A Milesburg man who was sentenced in July to serve up to four years in prison on animal cruelty charges and who appealed his conviction again has been found guilty for allowing a herd of beef cattle to starve over the winter on his farm.
Prosecutors said Thomas Shawley, 56, was back in Centre County Court on Monday for a non-jury trial before Judge Jonathan D. Grine. And Shawley was again convicted on 28 summary violations for animal cruelty and failing to properly dispose of dead domestic animals.
Shawley was first convicted on the charges in July at a summary trial before District Judge Allen Sinclair.
He failed to show for that trial, and in his absence was found guilty and sentenced to serve one year and seven months to four years and nine months in prison.
Shawley appealed the conviction and sentence to Common Pleas Court and was granted the new trial before Grine.
District Attorney Stacy Parks Miller, who was present for both summary trials and participated in the investigation, said she will ask Grine to hand down the same sentence. Sentencing is scheduled for Dec. 2.
Court documents do not list an attorney for Shawley.
“We expect the same result and will ask for the same sentence at the upcoming sentencing,” Parks Miller said in a statement. “Witnessing the condition these animals were in firsthand was shocking and heartbreaking and defines inhumane behavior.”
Prosecutors said the state Department of Agriculture and Society for the Prevention of Cruelty to Animals were called in February to investigate complaints of animal abuse.
A badly malnourished herd of cattle was found in an enclosed, muddy field on the Burnside Township farm with no available food.
Several cattle were dead in the field, covered with snow. Others were so emaciated that their bones could be seen through their winter coats, prosecutors said.
Some sets of calves and their mothers were among the dead.
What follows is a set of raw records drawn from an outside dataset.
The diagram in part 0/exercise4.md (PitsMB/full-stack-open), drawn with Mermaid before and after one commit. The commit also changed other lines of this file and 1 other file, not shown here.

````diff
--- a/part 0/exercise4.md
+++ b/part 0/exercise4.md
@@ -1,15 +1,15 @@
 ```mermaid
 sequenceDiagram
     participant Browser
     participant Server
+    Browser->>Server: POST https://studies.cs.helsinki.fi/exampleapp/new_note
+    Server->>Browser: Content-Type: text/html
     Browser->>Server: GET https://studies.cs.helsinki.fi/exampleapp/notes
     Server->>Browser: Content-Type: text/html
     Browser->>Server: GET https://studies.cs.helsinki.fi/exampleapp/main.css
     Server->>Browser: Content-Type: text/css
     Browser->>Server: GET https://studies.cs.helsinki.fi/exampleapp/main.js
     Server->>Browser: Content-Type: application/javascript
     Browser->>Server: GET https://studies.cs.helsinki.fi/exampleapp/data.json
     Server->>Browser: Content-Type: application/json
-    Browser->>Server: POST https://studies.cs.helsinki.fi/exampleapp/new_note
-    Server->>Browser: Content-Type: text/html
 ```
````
Bone marrow from the calves was later tested to determine levels of malnutrition.
Prosecutors said the tests revealed “startlingly low” bone marrow content, indicating the animals had burned through almost all their fat in place of food.
The surviving animals were taken from the property and some recovered.
Shawley allegedly told authorities he hadn’t provided adequate food and care for the animals, and that over time it “had gotten away from him, “ prosecutors said.